orange, lime, and grapefruit is the best form of flavor, specially in lemon
juice. Bottled lemon juice can be substituted only if fresh lemons are not
- Room-temperature lemons, limes and orange will yield more juice than those that are refrigerated.
- Microwaving the fruit for 15 to 20 seconds before squeezing will help extract more juice. Don't overdo it. You don't want to boil the juice.
- Use your palm to roll lemon, lime, or orange around on the countertop a few times before squeezing.
- If just a few drops of juice are needed, pierce the skin with a toothpick and squeeze out what you need. To store it, reinsert the toothpick, put the lemon or lime into a plastic bag, and refrigerate.
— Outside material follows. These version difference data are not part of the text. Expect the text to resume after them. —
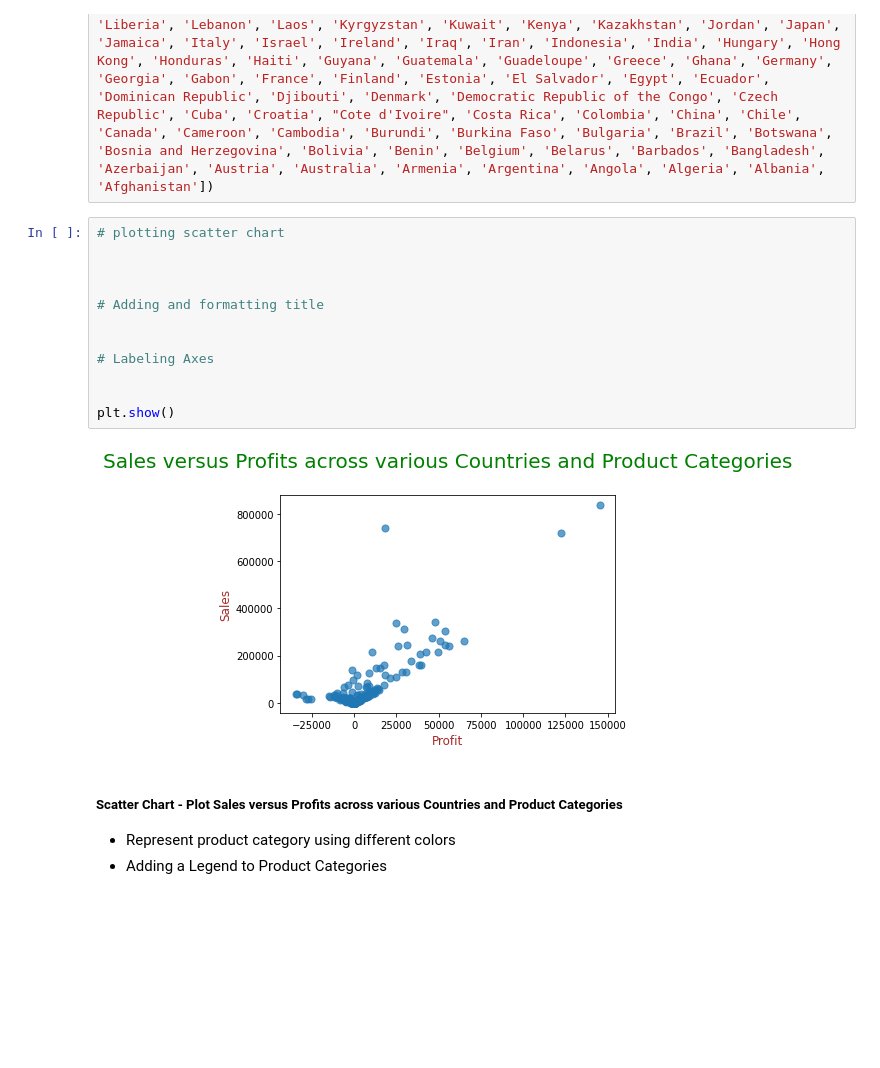
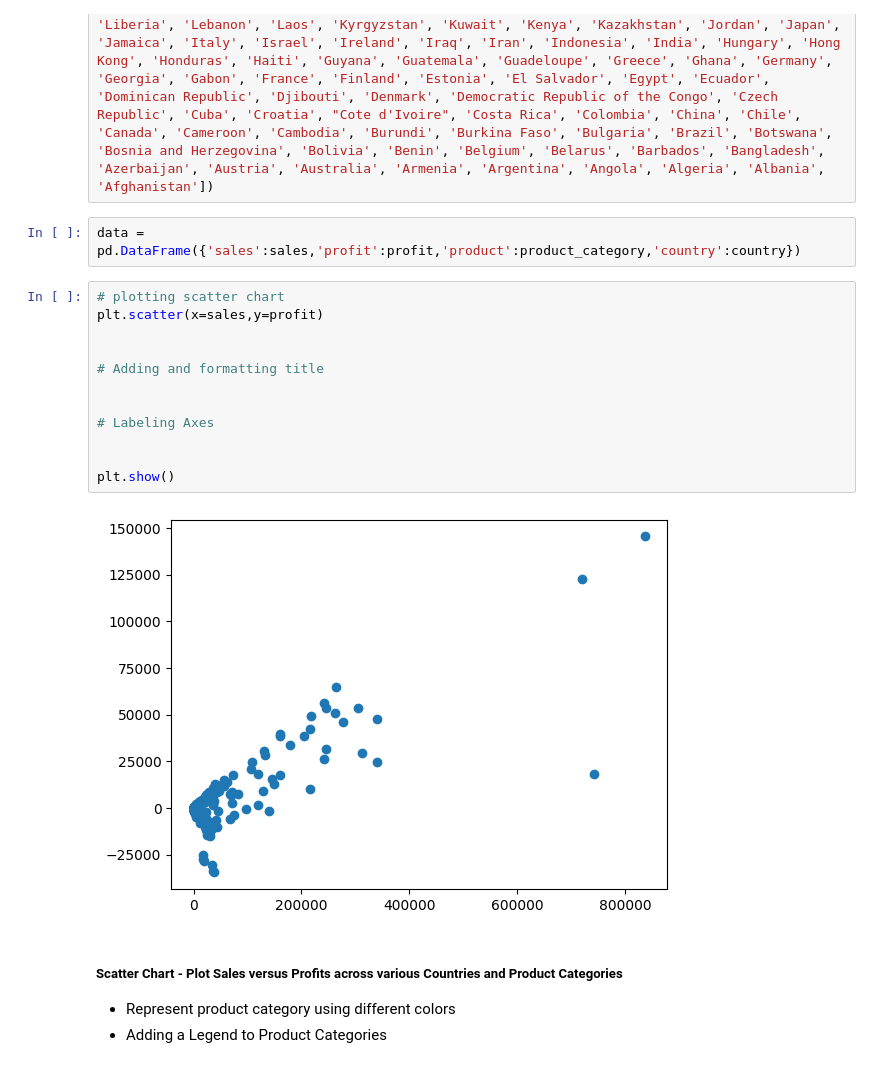
Before and after one commit to rommxl/Lab-experiments, a Jupyter notebook: FODS/exp 7/Lab_7_Matplotlib+Code+along.ipynb, the cells around one changed output. Saved outputs shown, nothing was run; the diff lists cells and outputs as text; blank space fills up the shorter version.

```diff
--- a/FODS/exp 7/Lab_7_Matplotlib+Code+along.ipynb
+++ b/FODS/exp 7/Lab_7_Matplotlib+Code+along.ipynb
@@ -66,17 +68,19 @@ country = np.array(['Zimbabwe', 'Zambia', 'Yemen', 'Vietnam', 'Venezuela', 'Uzbe
+# %%
+data = pd.DataFrame({'sales':sales,'profit':profit,'product':product_category,'country':country})
 # %%
 # plotting scatter chart
-
+plt.scatter(x=sales,y=profit)
 
 
 # Adding and formatting title
 
 
 # Labeling Axes
 
 
 plt.show()
 # %% [output]
-[figure, old version]
+[figure, new version]
 # %% [markdown]
 ##### Scatter Chart - Plot Sales versus Profits across various Countries and Product Categories
 
```
Also changed, not shown: parts of 2 cells of this notebook.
- Store fresh lemon juice
in the refrigerator for a week or so. NOTE: If I
have a large amount of juice to store, I put the juice in ice cube trays and
freeze for later use.
- When I am in a hurry, I cut the lemon in
half, and then cup one hand under the lemon as squeeze the lemon with the
other hand. The cupped hand is to catch the seeds.
When looking for citrus fruit (such as lemons, limes, oranges, an grapefruit) for juicing, avoid ones with bruises,
wrinkled, or discolored skin. Choose lemons that have smooth skins and are heavy for their size. Lemons contain 30 to 45 percent juice depending on
variety, climate, maturity when harvested, and storage conditions.
1 medium lemon = approximately 2 to 3 tablespoons of lemon juice = 1
tablespoon of lemon zest (peel)
1 medium lime = approximately 2 tablespoons lime
juice = 1 teaspoon lime zest (peel)
1 medium orange = approximately 1/3 to 1/2 cup juice = 2 tablespoons
orange zest (peel)
Lemon Zest & using Lemon Zesters